▶ WORK TO COMPLETE
In your copy of the data, omit the pictures and keep all else exactly as given.

[DATA TO USE Boundary: Start]

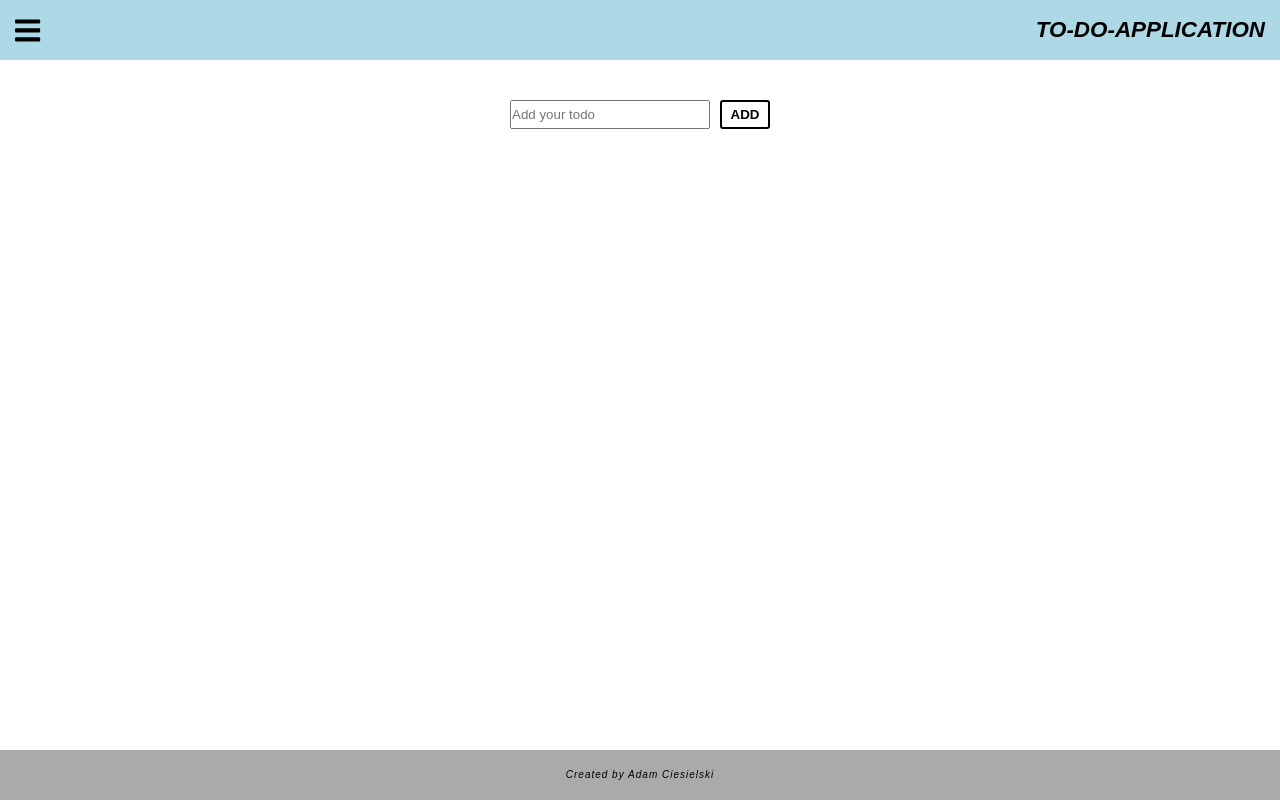
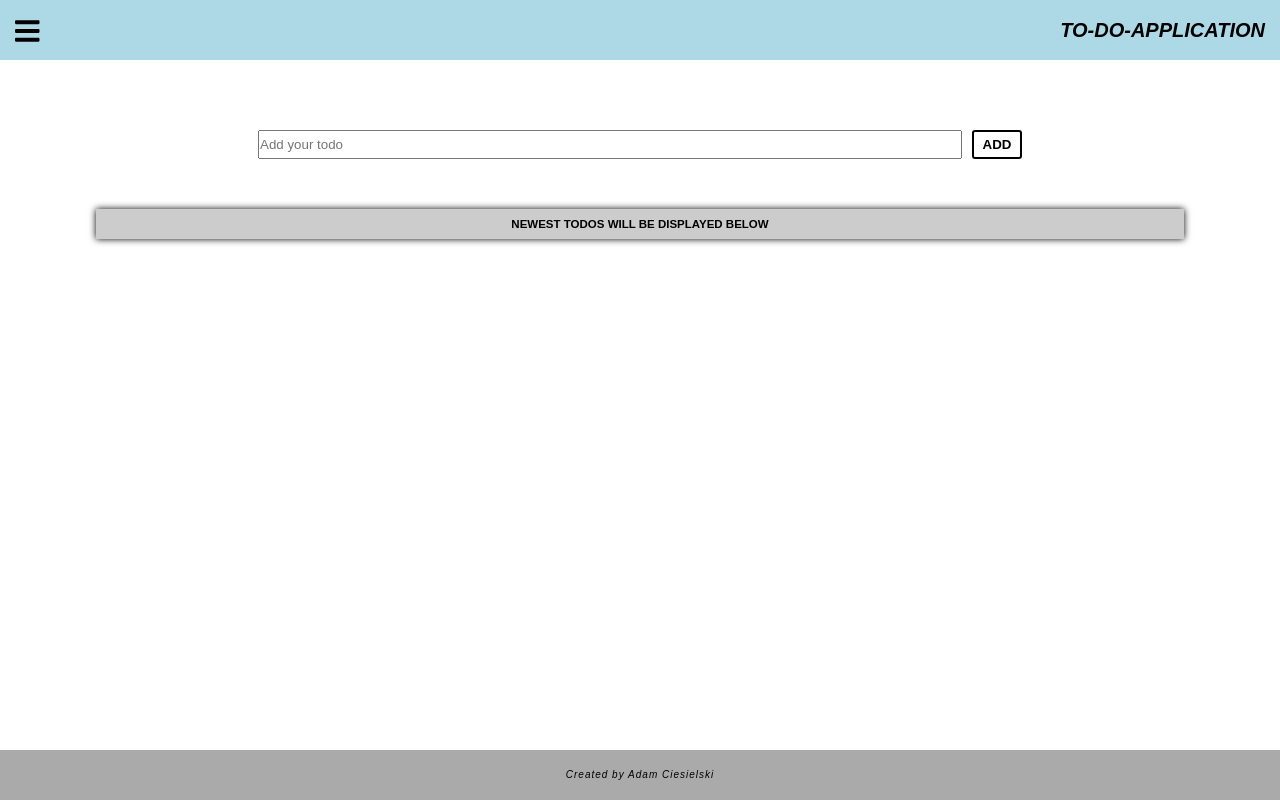
Before and after one commit to adcies/to-do-app, a React (Create React App) app: page / in a window 1280 px wide. Built offline with nearby package versions, Linux system fonts and the light colour scheme.

Commit message:
create initial todo list wrapper, rearrange several minor styles

```diff
--- a/src/App.scss
+++ b/src/App.scss
@@ -1,7 +1,7 @@
 @import './sass/variables';
 @import './sass/reset';
 
-body {
+:root {
+  font-size: $base-fontSize;
   font-family: sans-serif;
-  font-size: $base-fontSize;
 }
--- a/src/components/Form/Form.scss
+++ b/src/components/Form/Form.scss
@@ -2,11 +2,11 @@
 
 .main-form {
   text-align: center;
-  margin-top: 40px;
+  margin-top: 70px;
   &__input {
     margin-right: 10px;
     line-height: 25px;
-    width: 200px;
+    width: 55%;
   }
   &__submit {
     height: 28.5px;
@@ -16,7 +16,6 @@
     border-radius: 3px;
     text-transform: uppercase;
     font-weight: bold;
-    font-family: sans-serif;
     &:active {
       background-color: black;
       color: white;
@@ -25,7 +24,6 @@
   &__validation-info {
     color: $validation-message-error-color;
     margin-top: 10px;
-    font-family: sans-serif;
     font-size: $validation-message-error-fontSize;
   }
 }
--- /dev/null
+++ b/src/components/ToDoList/ToDoList.jsx
@@ -0,0 +1,16 @@
+import React from 'react';
+
+import './ToDoList.scss';
+
+const ToDoList = () => {
+  return (
+    <section className="todo-container">
+      <p className="todo-container__info">
+        Newest todos will be displayed below
+      </p>
+      <div className="todo-container__list-wrapper"></div>
+    </section>
+  );
+};
+
+export default ToDoList;
--- /dev/null
+++ b/src/components/ToDoList/ToDoList.scss
@@ -0,0 +1,16 @@
+@import '../../sass/variables';
+
+.todo-container {
+  margin: 50px auto 30px;
+  width: 85%;
+  box-shadow: 0 0 7px 0 black;
+  &__info {
+    line-height: 20px;
+    text-transform: uppercase;
+    font-size: $todo-title-fontSize;
+    text-align: center;
+    font-weight: bold;
+    background-color: $todo-title-bgColor;
+    padding: 5px;
+  }
+}
--- a/src/layout/Main/Main.jsx
+++ b/src/layout/Main/Main.jsx
@@ -1,6 +1,7 @@
 import React from 'react';
 
 import Form from '../../components/Form/Form';
+import ToDoList from '../../components/ToDoList/ToDoList';
 
 import './Main.scss';
 
@@ -8,6 +9,7 @@ const Main = () => {
   return (
     <main className="main">
       <Form />
+      <ToDoList />
     </main>
   );
 };
--- a/src/sass/_variables.scss
+++ b/src/sass/_variables.scss
@@ -4,12 +4,12 @@ $base-fontSize: 10px;
 
 $header-height-mobile: 60px;
 $header-bgColor: lightblue;
-$header-fontSize-mobile: 1.4rem;
+$header-fontSize-mobile: 2rem;
 
 //Navigation
 
-$bars-fontSize-mobile: 1.8rem;
-$nav-fontSize-mobile: 1.4rem;
+$bars-fontSize-mobile: 2.8rem;
+$nav-fontSize-mobile: 2.4rem;
 
 //Footer
 
@@ -17,8 +17,12 @@ $footer-height-mobile: 50px;
 $footer-bgColor: #aaa;
 
 //Form
-$validation-message-error-fontSize: 1.1rem;
+$validation-message-error-fontSize: 1.5rem;
 $validation-message-error-color: red;
+
+//Todo container
+$todo-title-bgColor: #ccc;
+$todo-title-fontSize: 1.15rem;
 
 //Media
 $breakpoints: (
```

[DATA TO USE Boundary: End]

▶ FINAL ANSWER
Before and after one commit to adcies/to-do-app, a React (Create React App) app: page / in a window 1280 px wide. Built offline with nearby package versions, Linux system fonts and the light colour scheme.

Commit message:
create initial todo list wrapper, rearrange several minor styles

```diff
--- a/src/App.scss
+++ b/src/App.scss
@@ -1,7 +1,7 @@
 @import './sass/variables';
 @import './sass/reset';
 
-body {
+:root {
+  font-size: $base-fontSize;
   font-family: sans-serif;
-  font-size: $base-fontSize;
 }
--- a/src/components/Form/Form.scss
+++ b/src/components/Form/Form.scss
@@ -2,11 +2,11 @@
 
 .main-form {
   text-align: center;
-  margin-top: 40px;
+  margin-top: 70px;
   &__input {
     margin-right: 10px;
     line-height: 25px;
-    width: 200px;
+    width: 55%;
   }
   &__submit {
     height: 28.5px;
@@ -16,7 +16,6 @@
     border-radius: 3px;
     text-transform: uppercase;
     font-weight: bold;
-    font-family: sans-serif;
     &:active {
       background-color: black;
       color: white;
@@ -25,7 +24,6 @@
   &__validation-info {
     color: $validation-message-error-color;
     margin-top: 10px;
-    font-family: sans-serif;
     font-size: $validation-message-error-fontSize;
   }
 }
--- /dev/null
+++ b/src/components/ToDoList/ToDoList.jsx
@@ -0,0 +1,16 @@
+import React from 'react';
+
+import './ToDoList.scss';
+
+const ToDoList = () => {
+  return (
+    <section className="todo-container">
+      <p className="todo-container__info">
+        Newest todos will be displayed below
+      </p>
+      <div className="todo-container__list-wrapper"></div>
+    </section>
+  );
+};
+
+export default ToDoList;
--- /dev/null
+++ b/src/components/ToDoList/ToDoList.scss
@@ -0,0 +1,16 @@
+@import '../../sass/variables';
+
+.todo-container {
+  margin: 50px auto 30px;
+  width: 85%;
+  box-shadow: 0 0 7px 0 black;
+  &__info {
+    line-height: 20px;
+    text-transform: uppercase;
+    font-size: $todo-title-fontSize;
+    text-align: center;
+    font-weight: bold;
+    background-color: $todo-title-bgColor;
+    padding: 5px;
+  }
+}
--- a/src/layout/Main/Main.jsx
+++ b/src/layout/Main/Main.jsx
@@ -1,6 +1,7 @@
 import React from 'react';
 
 import Form from '../../components/Form/Form';
+import ToDoList from '../../components/ToDoList/ToDoList';
 
 import './Main.scss';
 
@@ -8,6 +9,7 @@ const Main = () => {
   return (
     <main className="main">
       <Form />
+      <ToDoList />
     </main>
   );
 };
--- a/src/sass/_variables.scss
+++ b/src/sass/_variables.scss
@@ -4,12 +4,12 @@ $base-fontSize: 10px;
 
 $header-height-mobile: 60px;
 $header-bgColor: lightblue;
-$header-fontSize-mobile: 1.4rem;
+$header-fontSize-mobile: 2rem;
 
 //Navigation
 
-$bars-fontSize-mobile: 1.8rem;
-$nav-fontSize-mobile: 1.4rem;
+$bars-fontSize-mobile: 2.8rem;
+$nav-fontSize-mobile: 2.4rem;
 
 //Footer
 
@@ -17,8 +17,12 @@ $footer-height-mobile: 50px;
 $footer-bgColor: #aaa;
 
 //Form
-$validation-message-error-fontSize: 1.1rem;
+$validation-message-error-fontSize: 1.5rem;
 $validation-message-error-color: red;
+
+//Todo container
+$todo-title-bgColor: #ccc;
+$todo-title-fontSize: 1.15rem;
 
 //Media
 $breakpoints: (
```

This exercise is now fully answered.